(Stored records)
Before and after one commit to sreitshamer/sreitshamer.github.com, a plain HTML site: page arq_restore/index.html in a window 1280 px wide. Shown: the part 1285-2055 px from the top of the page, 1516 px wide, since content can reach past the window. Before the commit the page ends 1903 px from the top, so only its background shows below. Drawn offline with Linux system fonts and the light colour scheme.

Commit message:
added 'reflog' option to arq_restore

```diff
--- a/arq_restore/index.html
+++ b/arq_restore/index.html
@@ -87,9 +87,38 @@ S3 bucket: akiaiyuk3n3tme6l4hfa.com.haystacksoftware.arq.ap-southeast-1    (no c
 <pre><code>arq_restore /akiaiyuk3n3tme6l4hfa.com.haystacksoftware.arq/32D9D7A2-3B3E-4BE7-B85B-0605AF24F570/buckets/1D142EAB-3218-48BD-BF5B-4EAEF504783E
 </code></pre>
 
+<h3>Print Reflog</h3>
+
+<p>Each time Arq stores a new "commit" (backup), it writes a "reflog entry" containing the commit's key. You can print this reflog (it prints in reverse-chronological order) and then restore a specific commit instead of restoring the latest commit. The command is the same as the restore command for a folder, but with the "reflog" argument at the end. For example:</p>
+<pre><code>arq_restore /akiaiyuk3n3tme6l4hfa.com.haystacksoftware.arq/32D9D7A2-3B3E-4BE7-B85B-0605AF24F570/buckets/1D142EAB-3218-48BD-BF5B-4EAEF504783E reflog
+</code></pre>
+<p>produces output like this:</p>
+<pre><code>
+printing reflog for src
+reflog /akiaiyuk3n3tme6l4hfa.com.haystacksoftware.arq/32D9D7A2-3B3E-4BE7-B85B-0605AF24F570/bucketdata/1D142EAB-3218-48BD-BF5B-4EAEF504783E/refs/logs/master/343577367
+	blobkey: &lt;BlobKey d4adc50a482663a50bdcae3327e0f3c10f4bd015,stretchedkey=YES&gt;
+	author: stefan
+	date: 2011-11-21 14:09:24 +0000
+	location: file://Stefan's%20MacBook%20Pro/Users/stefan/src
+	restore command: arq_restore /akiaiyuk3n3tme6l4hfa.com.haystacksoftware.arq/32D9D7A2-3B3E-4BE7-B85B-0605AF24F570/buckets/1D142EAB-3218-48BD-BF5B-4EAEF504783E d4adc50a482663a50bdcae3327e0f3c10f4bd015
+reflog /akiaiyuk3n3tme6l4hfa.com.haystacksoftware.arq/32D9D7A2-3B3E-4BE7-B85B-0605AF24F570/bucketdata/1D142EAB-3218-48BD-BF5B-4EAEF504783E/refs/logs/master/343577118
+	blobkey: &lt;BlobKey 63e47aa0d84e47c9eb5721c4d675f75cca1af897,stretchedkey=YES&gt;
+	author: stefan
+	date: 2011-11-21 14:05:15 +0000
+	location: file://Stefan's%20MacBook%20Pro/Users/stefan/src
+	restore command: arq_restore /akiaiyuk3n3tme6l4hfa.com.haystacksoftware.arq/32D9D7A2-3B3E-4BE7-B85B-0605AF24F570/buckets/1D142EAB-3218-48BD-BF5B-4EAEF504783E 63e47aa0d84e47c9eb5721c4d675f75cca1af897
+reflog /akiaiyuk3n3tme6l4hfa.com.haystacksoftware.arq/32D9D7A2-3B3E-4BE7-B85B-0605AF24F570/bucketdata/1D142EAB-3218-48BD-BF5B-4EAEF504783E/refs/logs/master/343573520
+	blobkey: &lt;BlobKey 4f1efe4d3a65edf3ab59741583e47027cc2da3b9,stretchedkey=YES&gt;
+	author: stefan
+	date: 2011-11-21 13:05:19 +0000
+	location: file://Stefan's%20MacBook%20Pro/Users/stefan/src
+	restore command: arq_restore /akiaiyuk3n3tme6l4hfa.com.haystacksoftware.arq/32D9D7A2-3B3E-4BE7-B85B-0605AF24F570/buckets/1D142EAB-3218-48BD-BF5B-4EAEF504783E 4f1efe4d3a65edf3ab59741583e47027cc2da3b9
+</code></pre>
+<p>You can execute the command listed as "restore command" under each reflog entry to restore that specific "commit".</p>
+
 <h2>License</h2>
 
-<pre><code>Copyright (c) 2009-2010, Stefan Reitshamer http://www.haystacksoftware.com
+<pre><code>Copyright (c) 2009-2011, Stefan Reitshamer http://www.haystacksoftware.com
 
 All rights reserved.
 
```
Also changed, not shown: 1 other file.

▸ Your objective:
Without altering anything, print all of the data again.

▸ Written answer:
Before and after one commit to sreitshamer/sreitshamer.github.com, a plain HTML site: page arq_restore/index.html in a window 1280 px wide. Shown: the part 1285-2055 px from the top of the page, 1516 px wide, since content can reach past the window. Before the commit the page ends 1903 px from the top, so only its background shows below. Drawn offline with Linux system fonts and the light colour scheme.

Commit message:
added 'reflog' option to arq_restore

```diff
--- a/arq_restore/index.html
+++ b/arq_restore/index.html
@@ -87,9 +87,38 @@ S3 bucket: akiaiyuk3n3tme6l4hfa.com.haystacksoftware.arq.ap-southeast-1    (no c
 <pre><code>arq_restore /akiaiyuk3n3tme6l4hfa.com.haystacksoftware.arq/32D9D7A2-3B3E-4BE7-B85B-0605AF24F570/buckets/1D142EAB-3218-48BD-BF5B-4EAEF504783E
 </code></pre>
 
+<h3>Print Reflog</h3>
+
+<p>Each time Arq stores a new "commit" (backup), it writes a "reflog entry" containing the commit's key. You can print this reflog (it prints in reverse-chronological order) and then restore a specific commit instead of restoring the latest commit. The command is the same as the restore command for a folder, but with the "reflog" argument at the end. For example:</p>
+<pre><code>arq_restore /akiaiyuk3n3tme6l4hfa.com.haystacksoftware.arq/32D9D7A2-3B3E-4BE7-B85B-0605AF24F570/buckets/1D142EAB-3218-48BD-BF5B-4EAEF504783E reflog
+</code></pre>
+<p>produces output like this:</p>
+<pre><code>
+printing reflog for src
+reflog /akiaiyuk3n3tme6l4hfa.com.haystacksoftware.arq/32D9D7A2-3B3E-4BE7-B85B-0605AF24F570/bucketdata/1D142EAB-3218-48BD-BF5B-4EAEF504783E/refs/logs/master/343577367
+	blobkey: &lt;BlobKey d4adc50a482663a50bdcae3327e0f3c10f4bd015,stretchedkey=YES&gt;
+	author: stefan
+	date: 2011-11-21 14:09:24 +0000
+	location: file://Stefan's%20MacBook%20Pro/Users/stefan/src
+	restore command: arq_restore /akiaiyuk3n3tme6l4hfa.com.haystacksoftware.arq/32D9D7A2-3B3E-4BE7-B85B-0605AF24F570/buckets/1D142EAB-3218-48BD-BF5B-4EAEF504783E d4adc50a482663a50bdcae3327e0f3c10f4bd015
+reflog /akiaiyuk3n3tme6l4hfa.com.haystacksoftware.arq/32D9D7A2-3B3E-4BE7-B85B-0605AF24F570/bucketdata/1D142EAB-3218-48BD-BF5B-4EAEF504783E/refs/logs/master/343577118
+	blobkey: &lt;BlobKey 63e47aa0d84e47c9eb5721c4d675f75cca1af897,stretchedkey=YES&gt;
+	author: stefan
+	date: 2011-11-21 14:05:15 +0000
+	location: file://Stefan's%20MacBook%20Pro/Users/stefan/src
+	restore command: arq_restore /akiaiyuk3n3tme6l4hfa.com.haystacksoftware.arq/32D9D7A2-3B3E-4BE7-B85B-0605AF24F570/buckets/1D142EAB-3218-48BD-BF5B-4EAEF504783E 63e47aa0d84e47c9eb5721c4d675f75cca1af897
+reflog /akiaiyuk3n3tme6l4hfa.com.haystacksoftware.arq/32D9D7A2-3B3E-4BE7-B85B-0605AF24F570/bucketdata/1D142EAB-3218-48BD-BF5B-4EAEF504783E/refs/logs/master/343573520
+	blobkey: &lt;BlobKey 4f1efe4d3a65edf3ab59741583e47027cc2da3b9,stretchedkey=YES&gt;
+	author: stefan
+	date: 2011-11-21 13:05:19 +0000
+	location: file://Stefan's%20MacBook%20Pro/Users/stefan/src
+	restore command: arq_restore /akiaiyuk3n3tme6l4hfa.com.haystacksoftware.arq/32D9D7A2-3B3E-4BE7-B85B-0605AF24F570/buckets/1D142EAB-3218-48BD-BF5B-4EAEF504783E 4f1efe4d3a65edf3ab59741583e47027cc2da3b9
+</code></pre>
+<p>You can execute the command listed as "restore command" under each reflog entry to restore that specific "commit".</p>
+
 <h2>License</h2>
 
-<pre><code>Copyright (c) 2009-2010, Stefan Reitshamer http://www.haystacksoftware.com
+<pre><code>Copyright (c) 2009-2011, Stefan Reitshamer http://www.haystacksoftware.com
 
 All rights reserved.
 
```
Also changed, not shown: 1 other file.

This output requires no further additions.